A brilliant life cut short
Travelling to the US to attend the funeral of his eldest son GV Loganathan will be the most difficult journey Vasudevan has ever undertaken, reports GC Shekhar.india Updated: Apr 18, 2007 02:46 IST
Travelling to the United States to attend the funeral of their eldest son GV Loganathan will be the most difficult journey Vasudevan, 79, and his wife Kannamal, 70, have ever undertaken. Loganathan — GV to his friends, Logu to his family — was a professor at Virginia Tech University and one of the 32 gunned down on campus by a troubled South Korean student on Monday.
In Karunthadipalayam village near Gobichettipalayam, 80 kilometers from Coimbatore, Loganathan’s family is still reeling from the news of his death. “Logu’s wife Usha called us this morning to convey the news and ever since, both my parents have gone into a shell,” said younger brother GV Senguttuvelan on Tuesday.
Vasudevan, a retired state government official, had initially wanted the funeral in their hometown but then chose to travel to Virginia instead, since his son had been an American citizen for almost three decades and the legal hassles of transporting his body to India were too many.
None of the family members have passports and will be given emergency passports. “The local police have been helpful with these formalities,” said Senguttuvelan. Vasudevan and Kannamal will first travel to Mumbai, where they will be joined by Usha’s father. They will then leave for the US on Wednesday night or Thursday.
Loganathan — an alumnus of the Indian Institute of Technology-Kanpur — last visited his village in 2004 and had been planning another trip this year.
“He was a good teacher, among the most popular on campus. He taught hydraulics,” said Dr R Sivanandam, who taught in the same civil engineering department from 1991 to 1997 and is now a civil engineering professor in IIT-Madras. “GV used to be a very helpful colleague and was particularly sought after by Indian students for his advice,” he added. Sivanandam said the civil engineering department at Virgninia Tech was located in Patton Hall but occasionally, due to tight scheduling, classes were held in Norris Hall; this was where GV was shot dead.
“It is unimaginable that the rash act of one person can shatter so many lives and destroy the peace of what has always been a tranquil place.
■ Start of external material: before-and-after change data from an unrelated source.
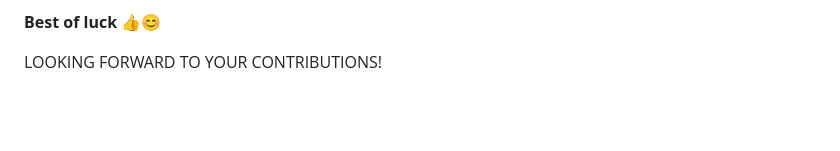
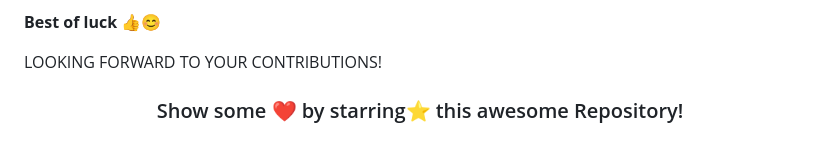
Before and after one commit to swastiswagat/Cloud-Kitchen, a Markdown page: README.md, the part around the change. Drawn GitHub-style; blank space fills up the shorter version.

```diff
--- a/README.md
+++ b/README.md
@@ -137,6 +137,7 @@ LOOKING FORWARD TO YOUR CONTRIBUTIONS!
 
 <div align="center">
 
+### Show some ❤️ by starring⭐ this awesome Repository!
 
 
 </div>
```
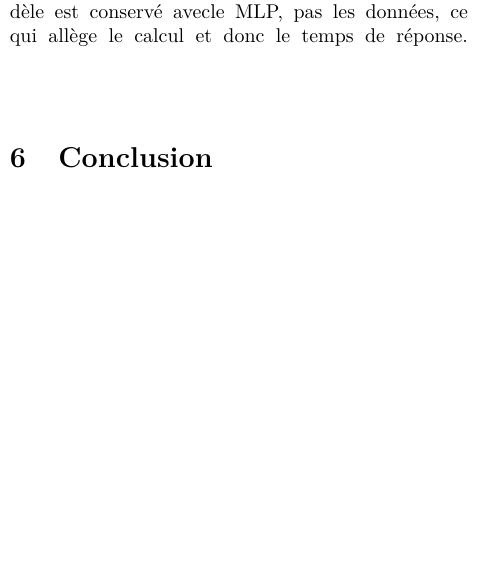
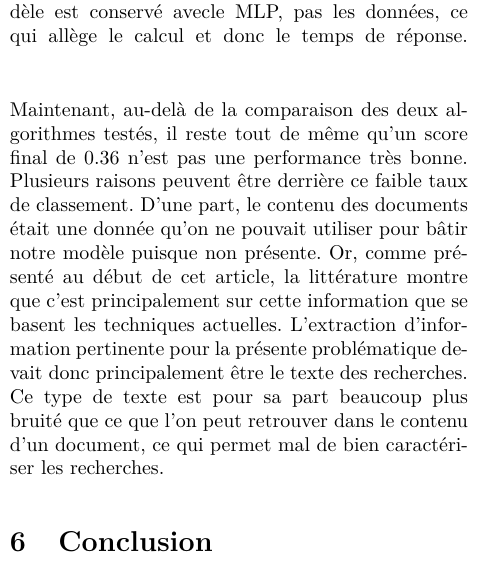
Before and after one commit to stecaron/projet-gif-7005, a LaTeX paper (article/article_main.tex, which reads article/analyse.tex): part of one column of page 5 of 6, cut so that both start at the same text, the shorter picture padded with empty space. Compiled offline with pdfLaTeX.

Commit message:
Analyse : pourquoi le score est pourri malgré tout :'(

```diff
--- a/article/analyse.tex
+++ b/article/analyse.tex
@@ -12,3 +12,5 @@ Début du vrai texte :
 
 Les résultats montrent que le meilleur score pour le modèle MLP est plus de deux fois supérieur qu'avec le meilleur score pour le modèle KNN (0.360 vs 0.166). Ceci montre que la problématique de recommandation de documents est probablement trop complexe pour être modélisée par un algorithme basé sur le voisinage comme le KNN. Les deux méthodes fonctionnent  bien avec un grand nombre de données et ont généralement un biais faible. Dans le cas du MLP, ce grand nombre de données a probablement permis l'entraînement d'un nombre important de neurones, ce qui est directement lié avec la capacité de notre classifieur à mieux modéliser le phénomène complexe de recommandation de documents. Par rapport à la problématique, le modèle KNN présente aussi un désavantage si on le compare au MLP en termes de temps d'évaluation lors de la présentation d'une nouvelle donnée. KNN doit stocker et utiliser les données pour déterminer le voisinage d'une nouvelle donnée en entrée. Cela peut représenter un obstable avec le nombre important de données utilisées pour bâtir le modèle, ce qui n'est pas souhaitable pour un engin de recherche qui doit idéalement donner une réponse rapidement pour satisfaire les exigence ergonomique d'un tel outil. En revanche, seul le modèle est conservé avecle MLP, pas les données, ce qui allège le calcul et donc le temps de réponse.
 \break
+
+Maintenant, au-delà de la comparaison des deux algorithmes testés, il reste tout de même qu'un score final de 0.36 n'est pas une performance très bonne. Plusieurs raisons peuvent être derrière ce faible taux de classement. D'une part, le contenu des documents était une donnée qu'on ne pouvait utiliser pour bâtir notre modèle puisque non présente. Or, comme présenté au début de cet article, la littérature montre que c'est principalement sur cette information que se basent les techniques actuelles. L'extraction d'information pertinente pour la présente problématique devait donc principalement être le texte des recherches. Ce type de texte est pour sa part beaucoup plus bruité que ce que l'on peut retrouver dans le contenu d'un document, ce qui permet mal de bien caractériser les recherches.
```
Also changed, not shown: article/article_main.pdf.
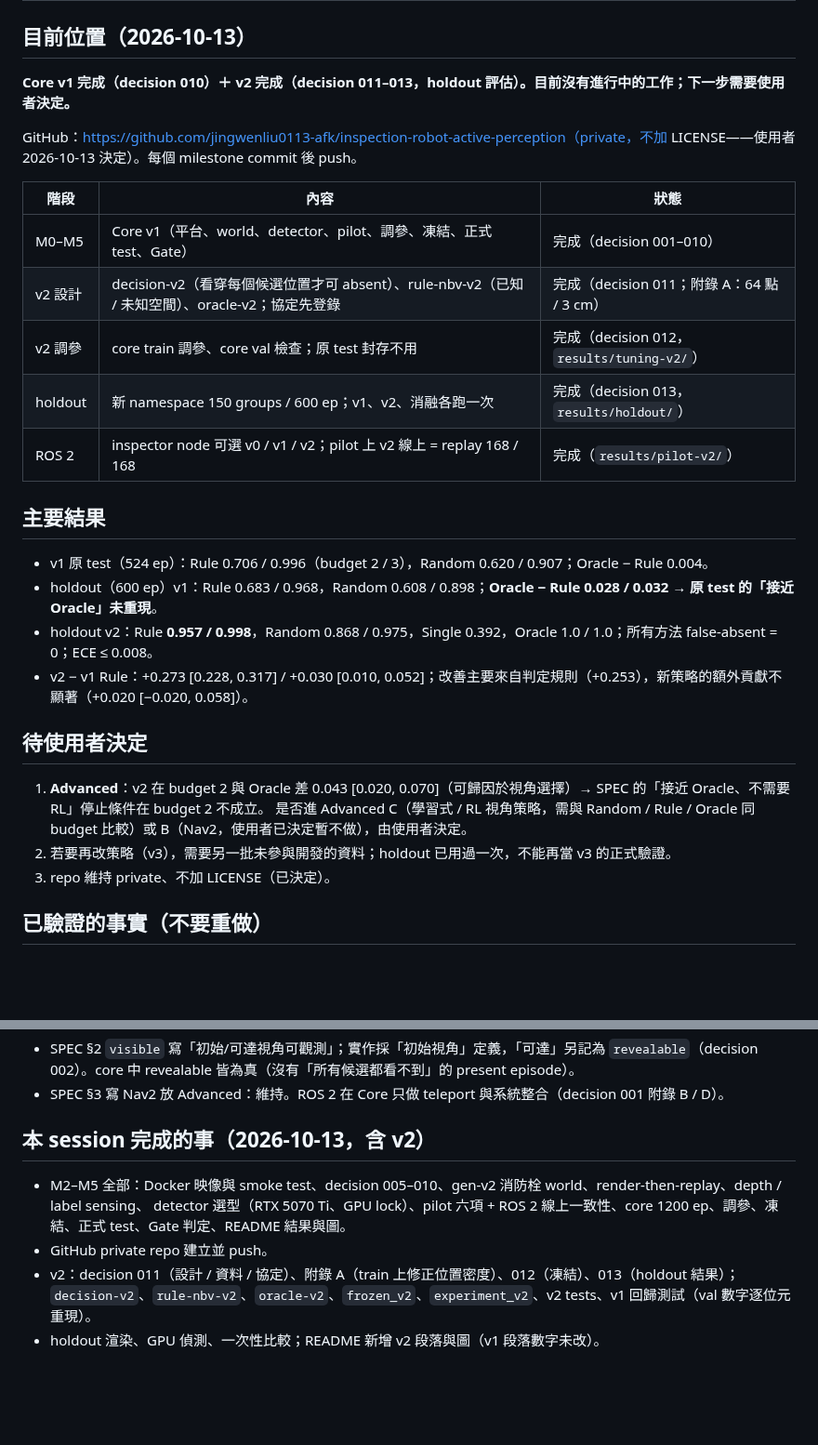
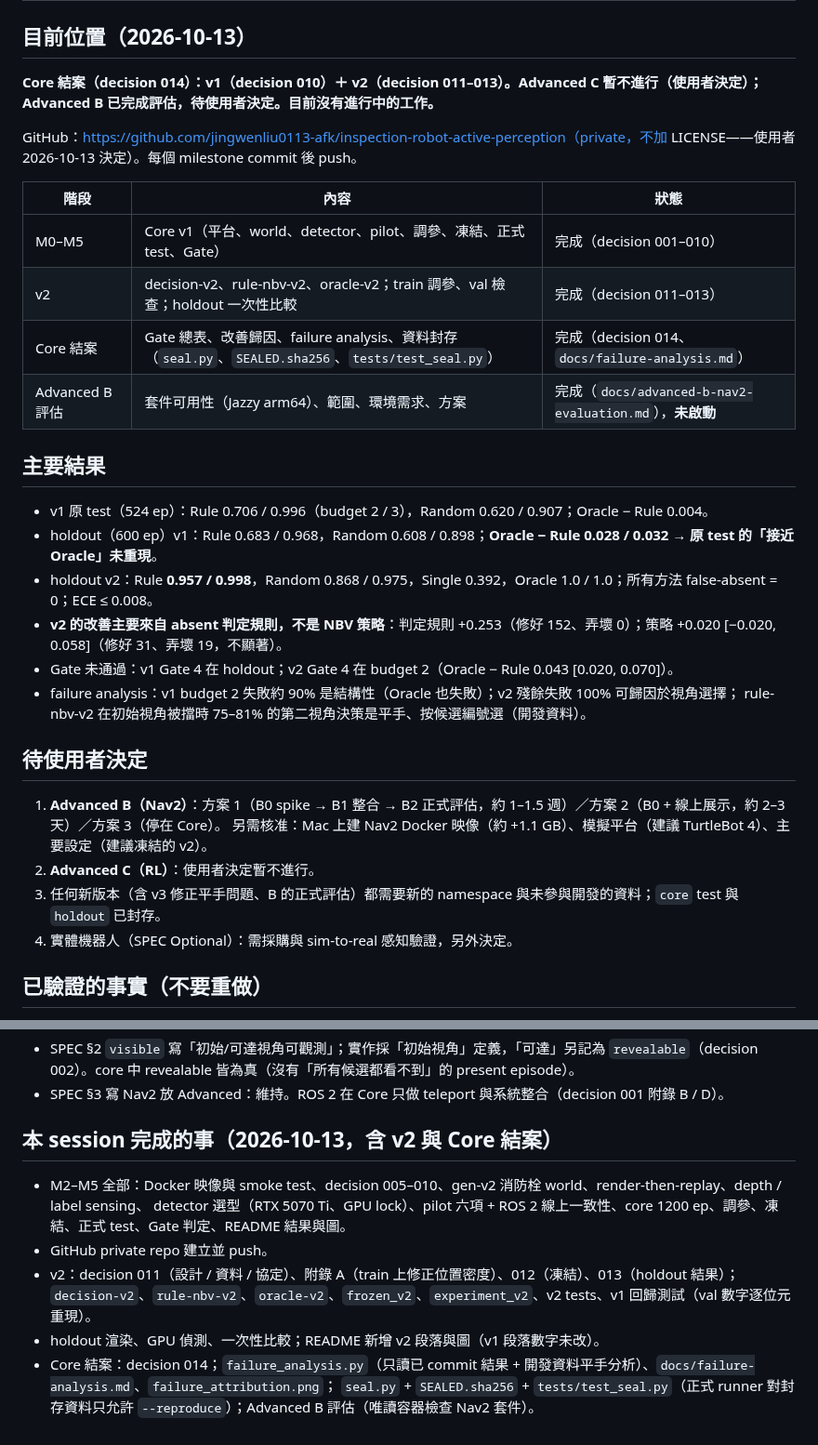
Before and after one commit to jingwenliu0113-afk/inspection-robot-active-perception, a Markdown page: NEXT.md, 2 parts joined by grey strips. Shown at 93% size. Drawn GitHub-style; blank space fills up the shorter version.

```diff
--- a/NEXT.md
+++ b/NEXT.md
@@ -2,31 +2,34 @@
 
 ## 目前位置（2026-10-13）
 
-**Core v1 完成（decision 010）＋ v2 完成（decision 011–013，holdout 評估）。目前沒有進行中的工作；下一步需要使用者決定。**
+**Core 結案（decision 014）：v1（decision 010）＋ v2（decision 011–013）。Advanced C 暫不進行（使用者決定）；Advanced B 已完成評估，待使用者決定。目前沒有進行中的工作。**
 
 GitHub：https://github.com/jingwenliu0113-afk/inspection-robot-active-perception（private，不加 LICENSE——使用者 2026-10-13 決定）。每個 milestone commit 後 push。
 
 | 階段 | 內容 | 狀態 |
 |---|---|---|
 | M0–M5 | Core v1（平台、world、detector、pilot、調參、凍結、正式 test、Gate） | 完成（decision 001–010） |
-| v2 設計 | decision-v2（看穿每個候選位置才可 absent）、rule-nbv-v2（已知 / 未知空間）、oracle-v2；協定先登錄 | 完成（decision 011；附錄 A：64 點 / 3 cm） |
-| v2 調參 | core train 調參、core val 檢查；原 test 封存不用 | 完成（decision 012，`results/tuning-v2/`） |
-| holdout | 新 namespace 150 groups / 600 ep；v1、v2、消融各跑一次 | 完成（decision 013，`results/holdout/`） |
-| ROS 2 | inspector node 可選 v0 / v1 / v2；pilot 上 v2 線上 = replay 168 / 168 | 完成（`results/pilot-v2/`） |
+| v2 | decision-v2、rule-nbv-v2、oracle-v2；train 調參、val 檢查；holdout 一次性比較 | 完成（decision 011–013） |
+| Core 結案 | Gate 總表、改善歸因、failure analysis、資料封存（`seal.py`、`SEALED.sha256`、`tests/test_seal.py`） | 完成（decision 014、`docs/failure-analysis.md`） |
+| Advanced B 評估 | 套件可用性（Jazzy arm64）、範圍、環境需求、方案 | 完成（`docs/advanced-b-nav2-evaluation.md`），**未啟動** |
 
 ## 主要結果
 
 - v1 原 test（524 ep）：Rule 0.706 / 0.996（budget 2 / 3），Random 0.620 / 0.907；Oracle − Rule 0.004。
 - holdout（600 ep）v1：Rule 0.683 / 0.968，Random 0.608 / 0.898；**Oracle − Rule 0.028 / 0.032 → 原 test 的「接近 Oracle」未重現**。
 - holdout v2：Rule **0.957 / 0.998**，Random 0.868 / 0.975，Single 0.392，Oracle 1.0 / 1.0；所有方法 false-absent = 0；ECE ≤ 0.008。
-- v2 − v1 Rule：+0.273 [0.228, 0.317] / +0.030 [0.010, 0.052]；改善主要來自判定規則（+0.253），新策略的額外貢獻不顯著（+0.020 [−0.020, 0.058]）。
+- **v2 的改善主要來自 absent 判定規則，不是 NBV 策略**：判定規則 +0.253（修好 152、弄壞 0）；策略 +0.020 [−0.020, 0.058]（修好 31、弄壞 19，不顯著）。
+- Gate 未通過：v1 Gate 4 在 holdout；v2 Gate 4 在 budget 2（Oracle − Rule 0.043 [0.020, 0.070]）。
+- failure analysis：v1 budget 2 失敗約 90% 是結構性（Oracle 也失敗）；v2 殘餘失敗 100% 可歸因於視角選擇；
+  rule-nbv-v2 在初始視角被擋時 75–81% 的第二視角決策是平手、按候選編號選（開發資料）。
 
 ## 待使用者決定
 
-1. **Advanced**：v2 在 budget 2 與 Oracle 差 0.043 [0.020, 0.070]（可歸因於視角選擇）→ SPEC 的「接近 Oracle、不需要 RL」停止條件在 budget 2 不成立。
-   是否進 Advanced C（學習式 / RL 視角策略，需與 Random / Rule / Oracle 同 budget 比較）或 B（Nav2，使用者已決定暫不做），由使用者決定。
-2. 若要再改策略（v3），需要另一批未參與開發的資料；holdout 已用過一次，不能再當 v3 的正式驗證。
-3. repo 維持 private、不加 LICENSE（已決定）。
+1. **Advanced B（Nav2）**：方案 1（B0 spike → B1 整合 → B2 正式評估，約 1–1.5 週）／方案 2（B0 + 線上展示，約 2–3 天）／方案 3（停在 Core）。
+   另需核准：Mac 上建 Nav2 Docker 映像（約 +1.1 GB）、模擬平台（建議 TurtleBot 4）、主要設定（建議凍結的 v2）。
+2. **Advanced C（RL）**：使用者決定暫不進行。
+3. 任何新版本（含 v3 修正平手問題、B 的正式評估）都需要新的 namespace 與未參與開發的資料；`core` test 與 `holdout` 已封存。
+4. 實體機器人（SPEC Optional）：需採購與 sim-to-real 感知驗證，另外決定。
 
 ## 已驗證的事實（不要重做）
 
@@ -51,7 +54,7 @@ GitHub：https://github.com/jingwenliu0113-afk/inspection-robot-active-perceptio
 - SPEC §2 `visible` 寫「初始/可達視角可觀測」；實作採「初始視角」定義，「可達」另記為 `revealable`（decision 002）。core 中 revealable 皆為真（沒有「所有候選都看不到」的 present episode）。
 - SPEC §3 寫 Nav2 放 Advanced：維持。ROS 2 在 Core 只做 teleport 與系統整合（decision 001 附錄 B / D）。
 
-## 本 session 完成的事（2026-10-13，含 v2）
+## 本 session 完成的事（2026-10-13，含 v2 與 Core 結案）
 
 - M2–M5 全部：Docker 映像與 smoke test、decision 005–010、gen-v2 消防栓 world、render-then-replay、depth / label sensing、
   detector 選型（RTX 5070 Ti、GPU lock）、pilot 六項 + ROS 2 線上一致性、core 1200 ep、調參、凍結、正式 test、Gate 判定、README 結果與圖。
@@ -59,3 +62,5 @@ GitHub：https://github.com/jingwenliu0113-afk/inspection-robot-active-perceptio
 - v2：decision 011（設計 / 資料 / 協定）、附錄 A（train 上修正位置密度）、012（凍結）、013（holdout 結果）；
   `decision-v2`、`rule-nbv-v2`、`oracle-v2`、`frozen_v2`、`experiment_v2`、v2 tests、v1 回歸測試（val 數字逐位元重現）。
 - holdout 渲染、GPU 偵測、一次性比較；README 新增 v2 段落與圖（v1 段落數字未改）。
+- Core 結案：decision 014；`failure_analysis.py`（只讀已 commit 結果 + 開發資料平手分析）、`docs/failure-analysis.md`、`failure_attribution.png`；
+  `seal.py` + `SEALED.sha256` + `tests/test_seal.py`（正式 runner 對封存資料只允許 `--reproduce`）；Advanced B 評估（唯讀容器檢查 Nav2 套件）。
```
Also changed, not shown: CLAUDE.md (+8 -5 lines), README.md (+54 -3 lines), docs/advanced-b-nav2-evaluation.md (added, +98 -0 lines), docs/decisions/014-core-closure.md (added, +80 -0 lines), docs/failure-analysis.md (added, +130 -0 lines), docs/figures/failure_attribution.png (added), 9 other files.
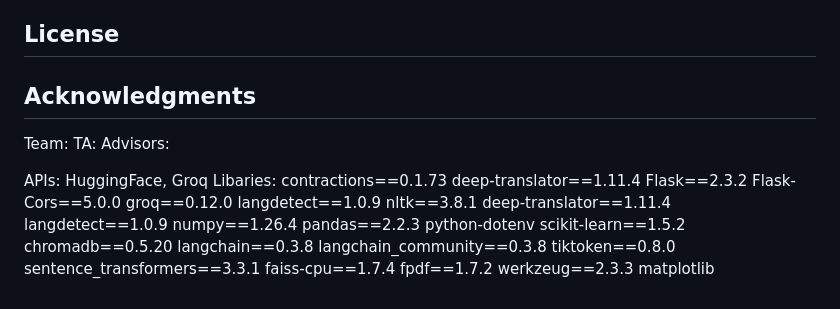
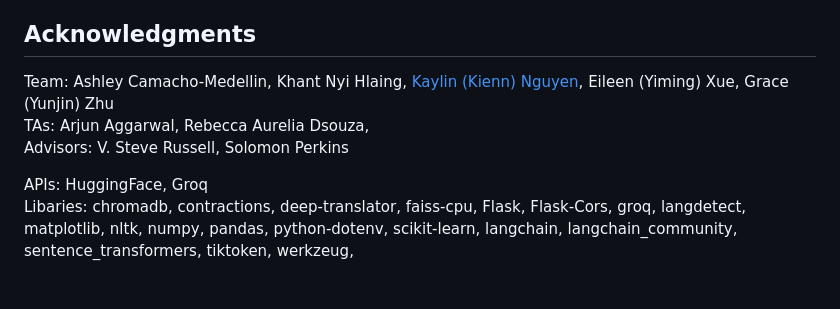
Before and after one commit to SolomonPerkins/CariConnect, a Markdown page: README.md, the part around one of its changes. Drawn GitHub-style.

```diff
--- a/README.md
+++ b/README.md
@@ -18,33 +22,28 @@ The notebook Generate_Spectral_Clustering_Model_Files.ipynb may be used to retra
 Test inputs have been provided in test.csv. Testing can be done through the website interface with a variety of inputs.
 
-## License
+## Acknowledgments
+Team: Ashley Camacho-Medellin, Khant Nyi Hlaing, [Kaylin (Kienn) Nguyen](https://github.com/kn21), Eileen (Yiming) Xue, Grace (Yunjin) Zhu <br />
+TAs: Arjun Aggarwal, Rebecca Aurelia Dsouza, <br />
+Advisors: V. Steve Russell, Solomon Perkins<br />
 
-## Acknowledgments
-Team:
-TA:
-Advisors:
-
-APIs: HuggingFace, Groq
+APIs: HuggingFace, Groq<br />
 Libaries:
-contractions==0.1.73
-deep-translator==1.11.4
-Flask==2.3.2
-Flask-Cors==5.0.0
-groq==0.12.0
-langdetect==1.0.9
-nltk==3.8.1
-deep-translator==1.11.4
-langdetect==1.0.9
-numpy==1.26.4
-pandas==2.2.3
-python-dotenv
-scikit-learn==1.5.2
-chromadb==0.5.20
-langchain==0.3.8
-langchain_community==0.3.8
-tiktoken==0.8.0
-sentence_transformers==3.3.1
-faiss-cpu==1.7.4
-fpdf==1.7.2
-werkzeug==2.3.3
-matplotlib
+chromadb,
+contractions,
+deep-translator,
+faiss-cpu,
+Flask,
+Flask-Cors,
+groq,
+langdetect,
+matplotlib,
+nltk,
+numpy,
+pandas,
+python-dotenv,
+scikit-learn,
+langchain,
+langchain_community,
+sentence_transformers,
+tiktoken,
+werkzeug,
```
Also changed, not shown: other parts of README.md (+14 -10 lines).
Virginia Tech is one of the safest places in the US. We would even leave our homes and cars unlocked and nothing would happen,” Sivanandam observed.
At Loganathan’s alma mater, a condolence meeting was held and rich tributes paid to him.
With inputs from HTC, Kanpur